### [Problem to solve]
Which lines of the entries below hold the word "thanks"? Report each of them.

(Entries taken from a collection)
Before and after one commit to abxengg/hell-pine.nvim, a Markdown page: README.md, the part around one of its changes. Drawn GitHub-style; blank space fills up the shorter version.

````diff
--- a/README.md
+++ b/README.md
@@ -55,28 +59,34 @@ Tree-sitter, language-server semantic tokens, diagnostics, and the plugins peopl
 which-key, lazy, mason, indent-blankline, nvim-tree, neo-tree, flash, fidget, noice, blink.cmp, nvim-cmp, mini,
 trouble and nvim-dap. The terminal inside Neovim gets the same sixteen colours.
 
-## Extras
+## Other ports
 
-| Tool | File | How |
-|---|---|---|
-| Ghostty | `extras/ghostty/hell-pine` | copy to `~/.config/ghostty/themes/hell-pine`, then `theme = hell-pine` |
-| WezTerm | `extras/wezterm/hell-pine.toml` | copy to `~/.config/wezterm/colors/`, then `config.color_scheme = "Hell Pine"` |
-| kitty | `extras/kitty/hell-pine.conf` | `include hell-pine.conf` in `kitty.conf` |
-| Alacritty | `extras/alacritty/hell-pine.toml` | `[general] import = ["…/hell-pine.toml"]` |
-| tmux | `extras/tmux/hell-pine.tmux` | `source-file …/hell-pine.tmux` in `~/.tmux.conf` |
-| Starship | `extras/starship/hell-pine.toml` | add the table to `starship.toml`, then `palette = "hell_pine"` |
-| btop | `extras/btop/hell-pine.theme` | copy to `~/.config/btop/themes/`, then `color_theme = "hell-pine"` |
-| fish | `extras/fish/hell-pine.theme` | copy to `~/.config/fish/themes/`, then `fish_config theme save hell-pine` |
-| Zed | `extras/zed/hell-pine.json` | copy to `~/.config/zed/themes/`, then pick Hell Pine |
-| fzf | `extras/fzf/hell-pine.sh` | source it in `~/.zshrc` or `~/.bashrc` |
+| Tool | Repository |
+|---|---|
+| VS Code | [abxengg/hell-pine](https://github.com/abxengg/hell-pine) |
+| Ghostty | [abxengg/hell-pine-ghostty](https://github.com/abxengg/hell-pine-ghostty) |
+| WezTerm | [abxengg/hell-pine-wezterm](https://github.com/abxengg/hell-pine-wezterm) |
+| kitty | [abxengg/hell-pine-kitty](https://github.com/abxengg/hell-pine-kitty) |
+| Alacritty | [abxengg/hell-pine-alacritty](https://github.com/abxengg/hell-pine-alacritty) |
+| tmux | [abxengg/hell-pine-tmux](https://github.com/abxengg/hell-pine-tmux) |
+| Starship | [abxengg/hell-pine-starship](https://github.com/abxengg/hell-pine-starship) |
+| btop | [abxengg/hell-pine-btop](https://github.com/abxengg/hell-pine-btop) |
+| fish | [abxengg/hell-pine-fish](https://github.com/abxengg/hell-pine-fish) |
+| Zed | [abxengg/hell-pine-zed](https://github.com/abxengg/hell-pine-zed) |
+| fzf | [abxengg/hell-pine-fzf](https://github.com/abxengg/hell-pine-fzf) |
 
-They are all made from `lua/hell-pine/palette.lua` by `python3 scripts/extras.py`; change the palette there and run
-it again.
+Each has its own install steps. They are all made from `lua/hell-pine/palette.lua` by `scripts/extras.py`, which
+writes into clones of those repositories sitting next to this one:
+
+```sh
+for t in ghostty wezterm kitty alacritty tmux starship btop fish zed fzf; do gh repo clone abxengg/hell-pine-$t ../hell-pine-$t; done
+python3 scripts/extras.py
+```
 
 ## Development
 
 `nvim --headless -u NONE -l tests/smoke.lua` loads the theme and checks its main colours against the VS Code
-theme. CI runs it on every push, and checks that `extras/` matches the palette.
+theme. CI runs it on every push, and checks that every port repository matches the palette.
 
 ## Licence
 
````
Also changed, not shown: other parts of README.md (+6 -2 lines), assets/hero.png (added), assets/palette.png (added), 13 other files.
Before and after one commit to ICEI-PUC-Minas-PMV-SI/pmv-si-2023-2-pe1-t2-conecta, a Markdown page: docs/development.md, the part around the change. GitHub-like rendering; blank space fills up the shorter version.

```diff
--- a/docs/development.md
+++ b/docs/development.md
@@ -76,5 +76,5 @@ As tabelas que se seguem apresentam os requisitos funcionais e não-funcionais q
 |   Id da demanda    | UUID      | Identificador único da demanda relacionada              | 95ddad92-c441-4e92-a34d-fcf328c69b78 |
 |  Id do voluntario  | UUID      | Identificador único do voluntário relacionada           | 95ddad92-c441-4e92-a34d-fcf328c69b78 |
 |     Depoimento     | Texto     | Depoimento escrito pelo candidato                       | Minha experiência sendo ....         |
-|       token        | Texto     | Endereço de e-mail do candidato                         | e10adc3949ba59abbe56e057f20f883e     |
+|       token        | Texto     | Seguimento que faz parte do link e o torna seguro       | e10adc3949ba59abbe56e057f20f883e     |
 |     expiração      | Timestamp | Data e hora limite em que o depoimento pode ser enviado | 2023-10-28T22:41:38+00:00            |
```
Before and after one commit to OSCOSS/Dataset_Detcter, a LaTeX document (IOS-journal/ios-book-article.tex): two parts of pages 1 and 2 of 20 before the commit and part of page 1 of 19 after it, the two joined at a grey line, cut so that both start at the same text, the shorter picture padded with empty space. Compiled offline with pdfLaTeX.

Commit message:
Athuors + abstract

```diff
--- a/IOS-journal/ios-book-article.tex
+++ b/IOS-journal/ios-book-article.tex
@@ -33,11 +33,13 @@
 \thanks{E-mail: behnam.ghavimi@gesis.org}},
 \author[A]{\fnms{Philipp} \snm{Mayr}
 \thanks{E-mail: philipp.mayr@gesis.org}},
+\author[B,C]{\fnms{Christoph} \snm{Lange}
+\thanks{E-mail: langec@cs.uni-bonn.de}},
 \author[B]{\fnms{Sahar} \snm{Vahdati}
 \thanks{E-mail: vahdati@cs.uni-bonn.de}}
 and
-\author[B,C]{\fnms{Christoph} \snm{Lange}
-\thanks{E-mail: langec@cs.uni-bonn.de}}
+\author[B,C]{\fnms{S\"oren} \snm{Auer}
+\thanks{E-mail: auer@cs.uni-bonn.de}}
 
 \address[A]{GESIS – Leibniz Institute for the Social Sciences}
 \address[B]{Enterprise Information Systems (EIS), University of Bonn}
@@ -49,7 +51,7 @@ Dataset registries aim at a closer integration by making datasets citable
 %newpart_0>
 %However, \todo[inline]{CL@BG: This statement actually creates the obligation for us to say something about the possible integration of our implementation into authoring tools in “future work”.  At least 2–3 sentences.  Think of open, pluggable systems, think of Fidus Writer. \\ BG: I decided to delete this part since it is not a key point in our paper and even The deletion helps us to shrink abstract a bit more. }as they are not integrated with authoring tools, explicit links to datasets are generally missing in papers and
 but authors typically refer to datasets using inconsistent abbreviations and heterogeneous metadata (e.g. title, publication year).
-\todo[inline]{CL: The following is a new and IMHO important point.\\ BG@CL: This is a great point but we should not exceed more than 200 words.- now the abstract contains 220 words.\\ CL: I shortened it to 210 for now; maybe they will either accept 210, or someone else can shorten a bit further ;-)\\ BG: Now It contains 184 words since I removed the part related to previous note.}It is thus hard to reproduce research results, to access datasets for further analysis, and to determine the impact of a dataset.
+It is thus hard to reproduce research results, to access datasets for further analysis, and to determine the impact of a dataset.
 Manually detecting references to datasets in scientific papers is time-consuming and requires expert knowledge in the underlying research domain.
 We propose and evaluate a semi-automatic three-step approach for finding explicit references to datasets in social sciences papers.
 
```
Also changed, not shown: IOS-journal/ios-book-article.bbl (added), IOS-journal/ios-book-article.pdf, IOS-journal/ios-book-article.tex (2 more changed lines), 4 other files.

### [Solution to this exercise]
 \thanks{E-mail: behnam.ghavimi@gesis.org}},
 \thanks{E-mail: philipp.mayr@gesis.org}},
+\thanks{E-mail: langec@cs.uni-bonn.de}},
 \thanks{E-mail: vahdati@cs.uni-bonn.de}}
-\thanks{E-mail: langec@cs.uni-bonn.de}}
+\thanks{E-mail: auer@cs.uni-bonn.de}}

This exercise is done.